Pretty much this is a term that describes the situation of being kept as a secret. You’re hidden from the person’s friends, family and the public eye. You do not get on their social media space, either. Literally no one of note knows you are together.
“If you aren’t being introduced to his or her friends and family within months of spending time together, then it might be time to open your eyes because you have been pocketed,” Eugénie Legendre, PR and Communication manager of Happn, a dating app, tells Yahoo Style UK.
Why people do it
One of the reasons for why a partner would want to hide you away from everyone is obviously for fear that their secret life will be exposed. If you are being deceived by someone who has another partner or a whole family somewhere else, surely they wouldn’t be flaunting you to family, friends or even social media or anywhere else for that matter.

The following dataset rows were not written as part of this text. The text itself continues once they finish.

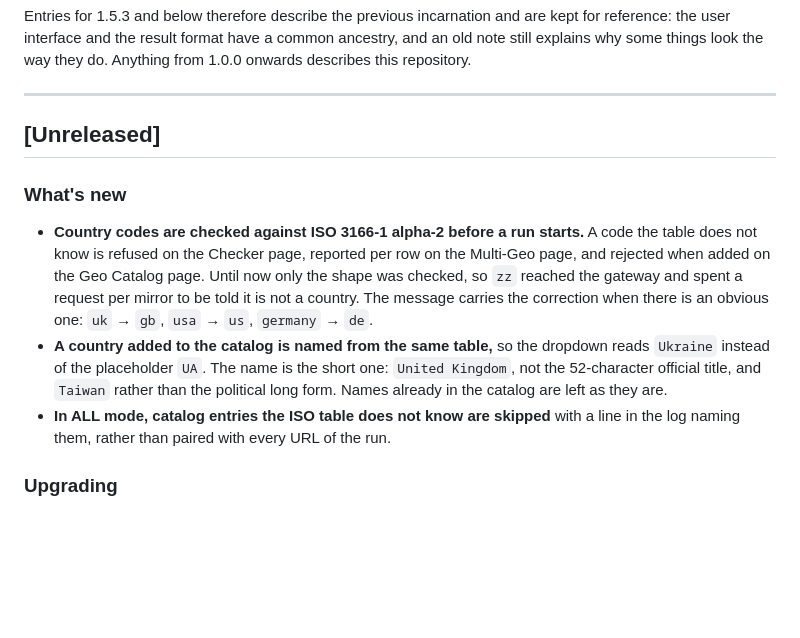
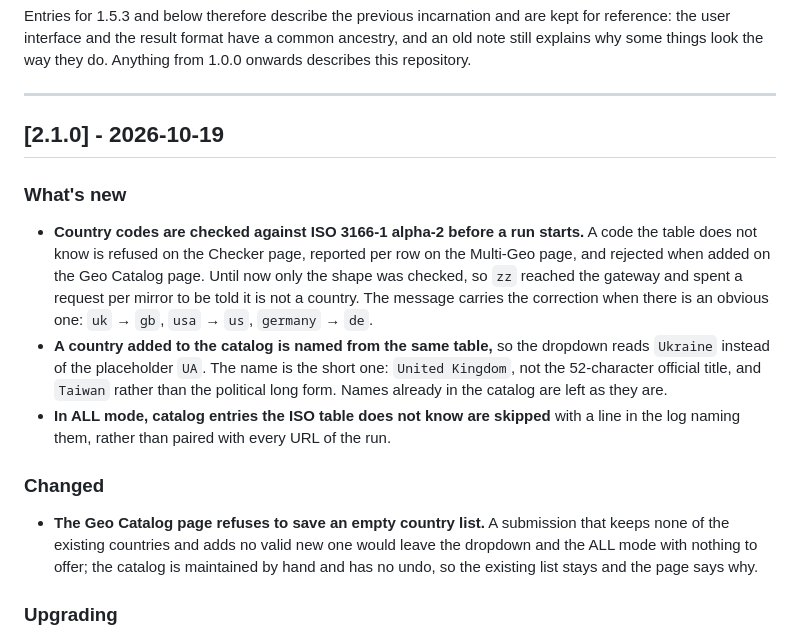
Before and after one commit to anixd/do_checker_ent, a Markdown page: CHANGELOG.md, the part around the change. Rendered like a GitHub page; blank space fills up the shorter version.

Commit message:
Release 2.1.0

```diff
--- a/CHANGELOG.md
+++ b/CHANGELOG.md
@@ -17,7 +17,7 @@ Anything from 1.0.0 onwards describes this repository.
 
 ---
 
-## [Unreleased]
+## [2.1.0] - 2026-10-19
 
 ### What's new
 
@@ -38,6 +38,14 @@ Anything from 1.0.0 onwards describes this repository.
 * **In ALL mode, catalog entries the ISO table does not know are skipped**
   with a line in the log naming them,
   rather than paired with every URL of the run.
+
+### Changed
+
+* **The Geo Catalog page refuses to save an empty country list.**
+  A submission that keeps none of the existing countries and adds no valid new
+  one would leave the dropdown and the ALL mode with nothing to offer;
+  the catalog is maintained by hand and has no undo,
+  so the existing list stays and the page says why.
 
 ### Upgrading
 
```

There is also a possibility that they are scared to introduce to family because they are scared that they won’t like you or approve of you. On the flipside, they might worry that you won’t like them or get along with them either.
Ana Jovanovic, a psychologist and life coach says a vast difference in social status could also be the reason why this happens.
"They may be ashamed of their family and friends and may feel that if their date was to meet them, they would think less of them," says Jovanovic.
"This is especially true in cases where there is an educational gap, or big socio-economic or cultural differences.
How to know you are being pocketed
He or she never makes plans that will require you both to hang out with other people, they make excuses why you can’t meet their friends and family, you meet at secluded, discrete places and at odd times.
Also, they don’t talk much about people in their social circle, you’re nowhere to be found on their social media. If you run into someone they know, you are never properly introduced and most crazily, their friends and family have never heard about you.
If you've been dating for months and no one in his or her life knows about you, it's a bad sign. "It's not only that you haven't met any of their friends or family members, but they don't know that you exist," says Jovanovic.
What to do if you’re being pocketed
It is one of the awkward relationship conversations to have, but you would have to do it; for your sanity’s sake especially.
Strike up a honest conversation about where the person you're dating thinks this is headed and ask follow up questions about what the person's intentions are.
If it turns out that you are on the same page as them in the relationship, then you have to demand to meet their friends, for starters. It would cure your curiosity and assuage your doubts about being pocketed. And if your partner really cares about you and wants to keep the relationship, this should not be a difficult request to meet.
If, after this conversation, you still have reasonable cause[s] to believe you are still being hidden, then maybe you really are.
Don't hesitate to leave a relationship where you're not being valued.